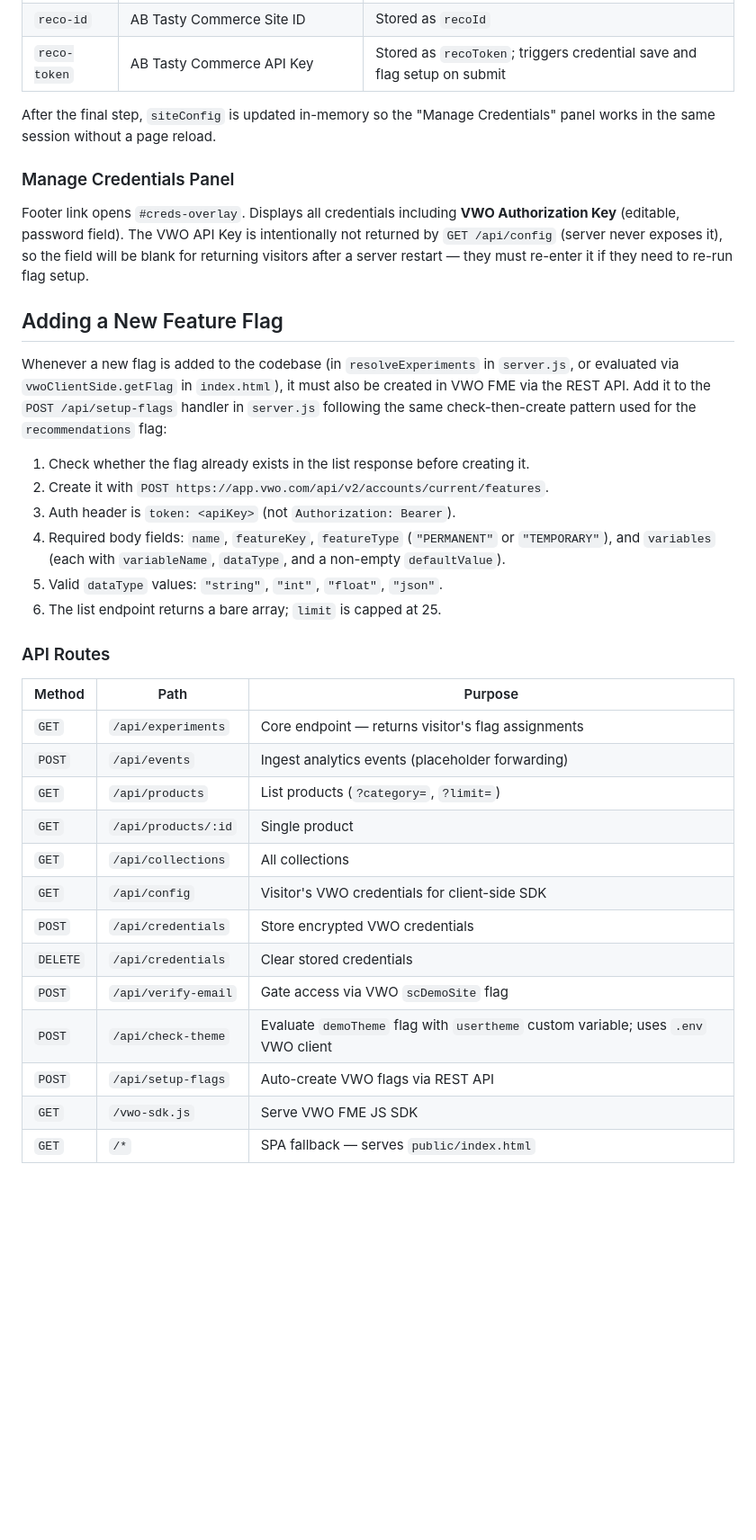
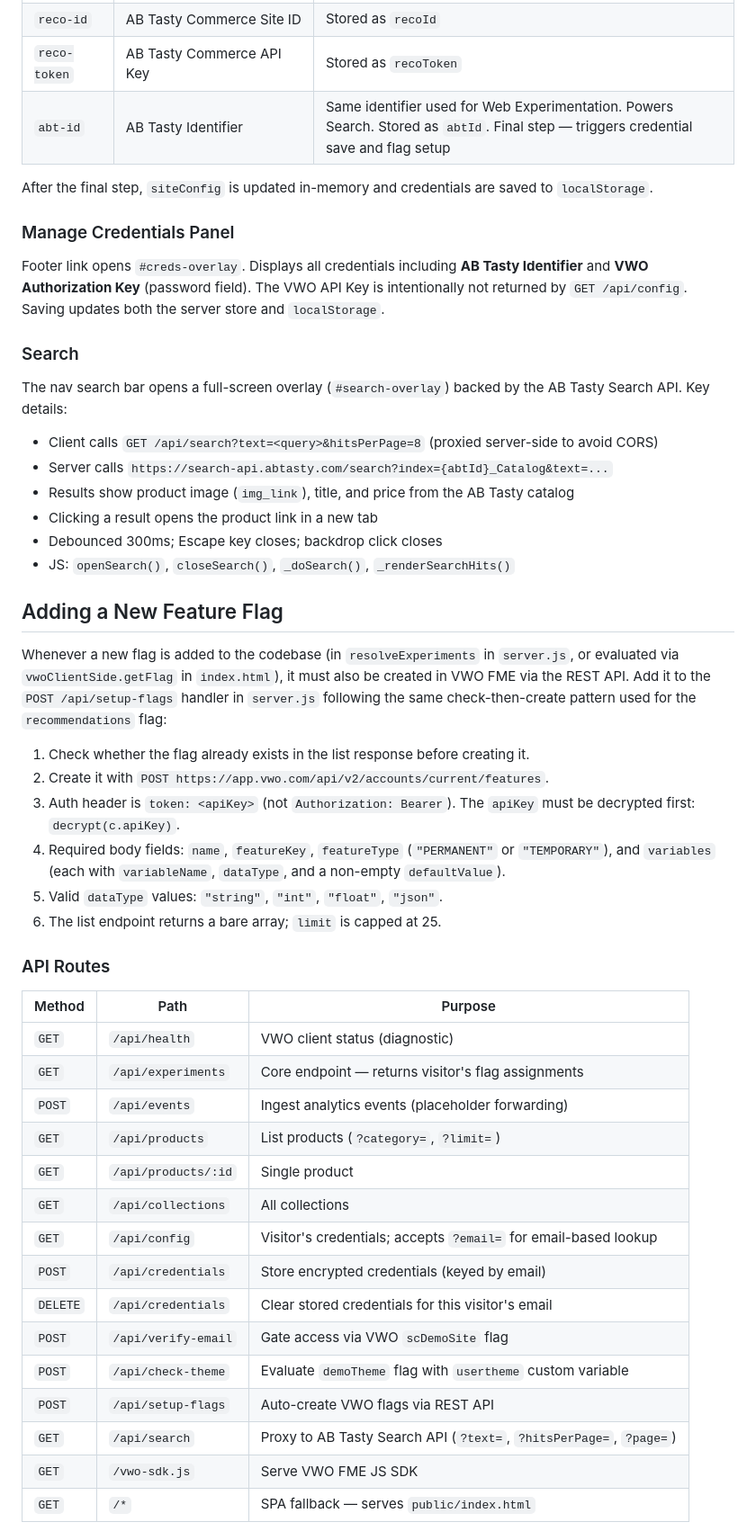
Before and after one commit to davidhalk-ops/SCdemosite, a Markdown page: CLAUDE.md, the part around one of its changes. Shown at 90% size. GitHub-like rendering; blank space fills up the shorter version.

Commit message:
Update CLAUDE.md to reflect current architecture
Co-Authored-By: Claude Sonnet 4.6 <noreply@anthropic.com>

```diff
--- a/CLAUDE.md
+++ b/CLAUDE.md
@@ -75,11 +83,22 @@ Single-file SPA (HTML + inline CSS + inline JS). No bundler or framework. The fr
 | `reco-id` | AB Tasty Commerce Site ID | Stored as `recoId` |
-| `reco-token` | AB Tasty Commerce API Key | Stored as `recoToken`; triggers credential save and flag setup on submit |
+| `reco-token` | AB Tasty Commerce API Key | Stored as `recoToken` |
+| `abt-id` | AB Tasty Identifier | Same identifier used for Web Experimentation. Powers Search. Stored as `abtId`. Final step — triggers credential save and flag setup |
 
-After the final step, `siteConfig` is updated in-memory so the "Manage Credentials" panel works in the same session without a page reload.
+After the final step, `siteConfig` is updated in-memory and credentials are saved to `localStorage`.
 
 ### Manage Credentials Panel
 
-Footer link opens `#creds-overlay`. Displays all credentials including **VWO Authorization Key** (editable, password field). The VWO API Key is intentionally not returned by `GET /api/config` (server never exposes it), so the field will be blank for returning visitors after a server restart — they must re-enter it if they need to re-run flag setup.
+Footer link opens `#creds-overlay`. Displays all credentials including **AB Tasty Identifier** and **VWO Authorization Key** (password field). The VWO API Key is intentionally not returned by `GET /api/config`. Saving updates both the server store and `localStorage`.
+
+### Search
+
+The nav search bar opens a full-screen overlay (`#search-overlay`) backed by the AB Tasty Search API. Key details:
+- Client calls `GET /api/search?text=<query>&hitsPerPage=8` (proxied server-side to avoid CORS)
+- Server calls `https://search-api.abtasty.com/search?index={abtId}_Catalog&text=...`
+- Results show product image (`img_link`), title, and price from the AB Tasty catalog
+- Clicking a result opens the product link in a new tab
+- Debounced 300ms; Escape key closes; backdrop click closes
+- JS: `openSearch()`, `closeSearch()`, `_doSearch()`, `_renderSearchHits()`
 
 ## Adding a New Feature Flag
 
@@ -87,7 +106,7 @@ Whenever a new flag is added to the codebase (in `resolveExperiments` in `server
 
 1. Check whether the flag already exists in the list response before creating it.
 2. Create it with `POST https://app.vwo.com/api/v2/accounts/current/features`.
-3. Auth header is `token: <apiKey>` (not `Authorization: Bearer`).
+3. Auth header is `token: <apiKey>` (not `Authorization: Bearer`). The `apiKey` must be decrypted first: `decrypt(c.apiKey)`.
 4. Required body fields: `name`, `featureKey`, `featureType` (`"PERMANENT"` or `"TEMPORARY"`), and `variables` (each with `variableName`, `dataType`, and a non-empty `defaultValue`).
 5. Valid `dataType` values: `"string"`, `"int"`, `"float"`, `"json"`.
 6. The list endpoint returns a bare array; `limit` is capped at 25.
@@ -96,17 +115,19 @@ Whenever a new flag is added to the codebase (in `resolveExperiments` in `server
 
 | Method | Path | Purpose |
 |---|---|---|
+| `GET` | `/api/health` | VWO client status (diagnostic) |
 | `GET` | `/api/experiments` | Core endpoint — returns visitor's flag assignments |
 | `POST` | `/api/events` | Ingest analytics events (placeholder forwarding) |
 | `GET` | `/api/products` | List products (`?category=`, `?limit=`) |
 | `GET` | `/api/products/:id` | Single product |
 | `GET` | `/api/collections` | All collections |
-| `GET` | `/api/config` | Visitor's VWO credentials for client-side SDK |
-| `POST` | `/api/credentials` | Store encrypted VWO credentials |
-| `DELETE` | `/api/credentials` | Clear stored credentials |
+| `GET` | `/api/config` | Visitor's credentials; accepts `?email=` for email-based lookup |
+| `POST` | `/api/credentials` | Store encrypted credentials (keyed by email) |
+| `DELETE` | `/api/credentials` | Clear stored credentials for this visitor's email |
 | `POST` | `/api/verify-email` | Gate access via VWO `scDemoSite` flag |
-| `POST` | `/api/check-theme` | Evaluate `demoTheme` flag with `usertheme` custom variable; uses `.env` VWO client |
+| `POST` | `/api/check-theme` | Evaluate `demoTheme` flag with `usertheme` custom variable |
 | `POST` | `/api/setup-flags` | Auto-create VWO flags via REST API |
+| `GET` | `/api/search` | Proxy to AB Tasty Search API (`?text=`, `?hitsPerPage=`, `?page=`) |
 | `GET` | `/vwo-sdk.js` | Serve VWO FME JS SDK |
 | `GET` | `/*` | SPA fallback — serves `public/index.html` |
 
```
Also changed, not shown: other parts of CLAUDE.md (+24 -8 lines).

▬▬▬▬▬▬

* Action item:
If a line in the records includes the string "abtId", copy it.

* Answer box:
+| `abt-id` | AB Tasty Identifier | Same identifier used for Web Experimentation. Powers Search. Stored as `abtId`. Final step — triggers credential save and flag setup |
+- Server calls `https://search-api.abtasty.com/search?index={abtId}_Catalog&text=...`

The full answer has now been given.